(SOURCE RECORDS begins)
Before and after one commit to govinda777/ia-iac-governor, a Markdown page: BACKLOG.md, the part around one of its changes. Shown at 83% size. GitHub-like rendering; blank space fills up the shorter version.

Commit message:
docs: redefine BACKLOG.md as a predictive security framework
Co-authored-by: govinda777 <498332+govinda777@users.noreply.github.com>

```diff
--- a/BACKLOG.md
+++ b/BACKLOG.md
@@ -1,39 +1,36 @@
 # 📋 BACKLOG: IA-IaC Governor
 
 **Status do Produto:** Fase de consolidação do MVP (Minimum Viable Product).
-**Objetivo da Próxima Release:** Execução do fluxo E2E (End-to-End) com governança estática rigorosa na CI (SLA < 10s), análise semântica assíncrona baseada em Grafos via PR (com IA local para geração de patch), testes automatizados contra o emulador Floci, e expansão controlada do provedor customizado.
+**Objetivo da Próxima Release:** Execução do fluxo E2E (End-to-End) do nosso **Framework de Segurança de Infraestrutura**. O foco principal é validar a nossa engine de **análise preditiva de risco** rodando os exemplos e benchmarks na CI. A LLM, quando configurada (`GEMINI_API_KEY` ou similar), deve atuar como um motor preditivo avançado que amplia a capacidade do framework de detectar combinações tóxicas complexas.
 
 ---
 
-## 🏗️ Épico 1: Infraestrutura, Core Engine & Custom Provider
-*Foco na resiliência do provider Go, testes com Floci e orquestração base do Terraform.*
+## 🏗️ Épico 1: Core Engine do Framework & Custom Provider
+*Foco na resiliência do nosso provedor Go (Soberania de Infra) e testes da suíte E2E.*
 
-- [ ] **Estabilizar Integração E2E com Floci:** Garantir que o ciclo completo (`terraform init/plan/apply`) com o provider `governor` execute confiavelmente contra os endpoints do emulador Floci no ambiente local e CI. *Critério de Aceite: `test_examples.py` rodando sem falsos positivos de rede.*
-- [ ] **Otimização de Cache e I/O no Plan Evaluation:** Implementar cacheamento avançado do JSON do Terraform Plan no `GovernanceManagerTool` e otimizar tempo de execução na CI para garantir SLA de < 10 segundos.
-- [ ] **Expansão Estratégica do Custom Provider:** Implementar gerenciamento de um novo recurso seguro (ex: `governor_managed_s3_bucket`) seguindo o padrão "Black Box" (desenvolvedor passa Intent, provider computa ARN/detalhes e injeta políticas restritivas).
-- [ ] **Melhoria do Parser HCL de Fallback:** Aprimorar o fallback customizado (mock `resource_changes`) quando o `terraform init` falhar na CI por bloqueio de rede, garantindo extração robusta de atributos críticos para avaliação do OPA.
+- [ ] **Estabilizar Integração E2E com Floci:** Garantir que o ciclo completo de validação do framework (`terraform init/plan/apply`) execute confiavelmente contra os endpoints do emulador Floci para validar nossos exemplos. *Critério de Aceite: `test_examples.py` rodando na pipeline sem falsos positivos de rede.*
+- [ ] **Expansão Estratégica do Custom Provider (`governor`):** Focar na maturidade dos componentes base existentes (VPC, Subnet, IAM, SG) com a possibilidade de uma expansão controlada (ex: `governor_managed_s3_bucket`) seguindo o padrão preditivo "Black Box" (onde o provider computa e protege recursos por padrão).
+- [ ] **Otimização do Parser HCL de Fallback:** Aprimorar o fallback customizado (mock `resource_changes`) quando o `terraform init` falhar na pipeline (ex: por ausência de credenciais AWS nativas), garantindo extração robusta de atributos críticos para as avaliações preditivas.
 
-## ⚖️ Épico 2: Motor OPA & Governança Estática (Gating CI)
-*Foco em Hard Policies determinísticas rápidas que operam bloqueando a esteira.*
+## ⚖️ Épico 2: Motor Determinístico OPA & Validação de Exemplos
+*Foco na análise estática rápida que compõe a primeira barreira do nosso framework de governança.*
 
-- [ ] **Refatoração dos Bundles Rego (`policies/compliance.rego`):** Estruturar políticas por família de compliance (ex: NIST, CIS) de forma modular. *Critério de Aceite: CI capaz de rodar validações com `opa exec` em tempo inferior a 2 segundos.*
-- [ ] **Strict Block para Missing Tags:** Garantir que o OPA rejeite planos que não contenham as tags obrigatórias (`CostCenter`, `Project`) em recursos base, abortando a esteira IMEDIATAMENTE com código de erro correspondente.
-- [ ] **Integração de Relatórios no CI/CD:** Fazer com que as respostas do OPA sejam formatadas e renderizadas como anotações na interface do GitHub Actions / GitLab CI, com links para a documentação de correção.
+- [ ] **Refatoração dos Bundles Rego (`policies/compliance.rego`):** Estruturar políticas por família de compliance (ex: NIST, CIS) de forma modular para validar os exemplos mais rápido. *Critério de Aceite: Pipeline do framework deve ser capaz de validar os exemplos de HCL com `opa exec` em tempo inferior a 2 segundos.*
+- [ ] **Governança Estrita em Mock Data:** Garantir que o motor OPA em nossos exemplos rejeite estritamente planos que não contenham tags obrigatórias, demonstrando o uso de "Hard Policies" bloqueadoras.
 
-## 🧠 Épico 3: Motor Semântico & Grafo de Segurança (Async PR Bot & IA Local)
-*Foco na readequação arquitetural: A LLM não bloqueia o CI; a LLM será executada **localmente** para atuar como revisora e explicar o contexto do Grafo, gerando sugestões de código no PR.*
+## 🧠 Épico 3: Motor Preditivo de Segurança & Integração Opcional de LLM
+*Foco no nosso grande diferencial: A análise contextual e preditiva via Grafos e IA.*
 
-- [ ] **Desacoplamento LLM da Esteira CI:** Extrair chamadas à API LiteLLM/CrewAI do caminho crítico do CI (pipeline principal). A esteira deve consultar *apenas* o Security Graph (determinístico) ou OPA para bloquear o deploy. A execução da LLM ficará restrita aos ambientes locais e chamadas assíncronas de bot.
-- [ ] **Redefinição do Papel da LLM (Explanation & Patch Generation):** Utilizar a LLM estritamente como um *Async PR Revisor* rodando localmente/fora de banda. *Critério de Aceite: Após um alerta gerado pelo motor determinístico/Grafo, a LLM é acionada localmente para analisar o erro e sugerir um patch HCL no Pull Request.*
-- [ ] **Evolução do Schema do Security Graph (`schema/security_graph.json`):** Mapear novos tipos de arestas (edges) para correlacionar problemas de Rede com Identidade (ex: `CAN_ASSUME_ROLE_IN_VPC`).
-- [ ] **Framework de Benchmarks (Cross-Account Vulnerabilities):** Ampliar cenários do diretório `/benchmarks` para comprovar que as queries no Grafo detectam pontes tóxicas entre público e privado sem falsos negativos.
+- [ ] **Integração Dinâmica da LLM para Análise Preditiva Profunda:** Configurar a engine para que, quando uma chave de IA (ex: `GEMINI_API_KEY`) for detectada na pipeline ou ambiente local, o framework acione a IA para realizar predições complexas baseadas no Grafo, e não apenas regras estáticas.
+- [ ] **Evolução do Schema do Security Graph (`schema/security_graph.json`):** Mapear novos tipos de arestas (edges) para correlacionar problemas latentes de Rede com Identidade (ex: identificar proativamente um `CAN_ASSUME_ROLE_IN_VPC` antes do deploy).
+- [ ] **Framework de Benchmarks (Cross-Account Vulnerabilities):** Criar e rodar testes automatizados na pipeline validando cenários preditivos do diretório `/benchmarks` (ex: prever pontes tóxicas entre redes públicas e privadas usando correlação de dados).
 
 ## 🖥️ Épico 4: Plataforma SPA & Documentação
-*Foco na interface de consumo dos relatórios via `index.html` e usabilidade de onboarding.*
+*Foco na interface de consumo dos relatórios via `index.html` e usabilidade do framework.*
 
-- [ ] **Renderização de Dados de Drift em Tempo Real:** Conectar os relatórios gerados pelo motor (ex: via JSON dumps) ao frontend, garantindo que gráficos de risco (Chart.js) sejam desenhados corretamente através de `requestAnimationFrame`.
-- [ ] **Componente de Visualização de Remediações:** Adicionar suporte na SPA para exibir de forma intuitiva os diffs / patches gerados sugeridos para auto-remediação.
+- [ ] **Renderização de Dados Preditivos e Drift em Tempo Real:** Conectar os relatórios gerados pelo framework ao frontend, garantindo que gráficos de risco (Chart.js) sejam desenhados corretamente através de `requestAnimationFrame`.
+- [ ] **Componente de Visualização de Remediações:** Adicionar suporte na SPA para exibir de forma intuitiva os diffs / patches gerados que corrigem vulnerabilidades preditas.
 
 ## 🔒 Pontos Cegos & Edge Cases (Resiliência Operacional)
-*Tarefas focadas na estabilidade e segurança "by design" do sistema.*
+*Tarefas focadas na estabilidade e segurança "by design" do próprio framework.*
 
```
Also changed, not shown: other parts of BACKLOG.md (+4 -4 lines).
(SOURCE RECORDS ends)
(WHAT IS BEING ASKED)
Copy, from the material, each line that holds the string "BACKLOG".

(WRITTEN RESPONSE)
Before and after one commit to govinda777/ia-iac-governor, a Markdown page: BACKLOG.md, the part around one of its changes. Shown at 83% size. GitHub-like rendering; blank space fills up the shorter version.
docs: redefine BACKLOG.md as a predictive security framework
--- a/BACKLOG.md
+++ b/BACKLOG.md
 # 📋 BACKLOG: IA-IaC Governor
Also changed, not shown: other parts of BACKLOG.md (+4 -4 lines).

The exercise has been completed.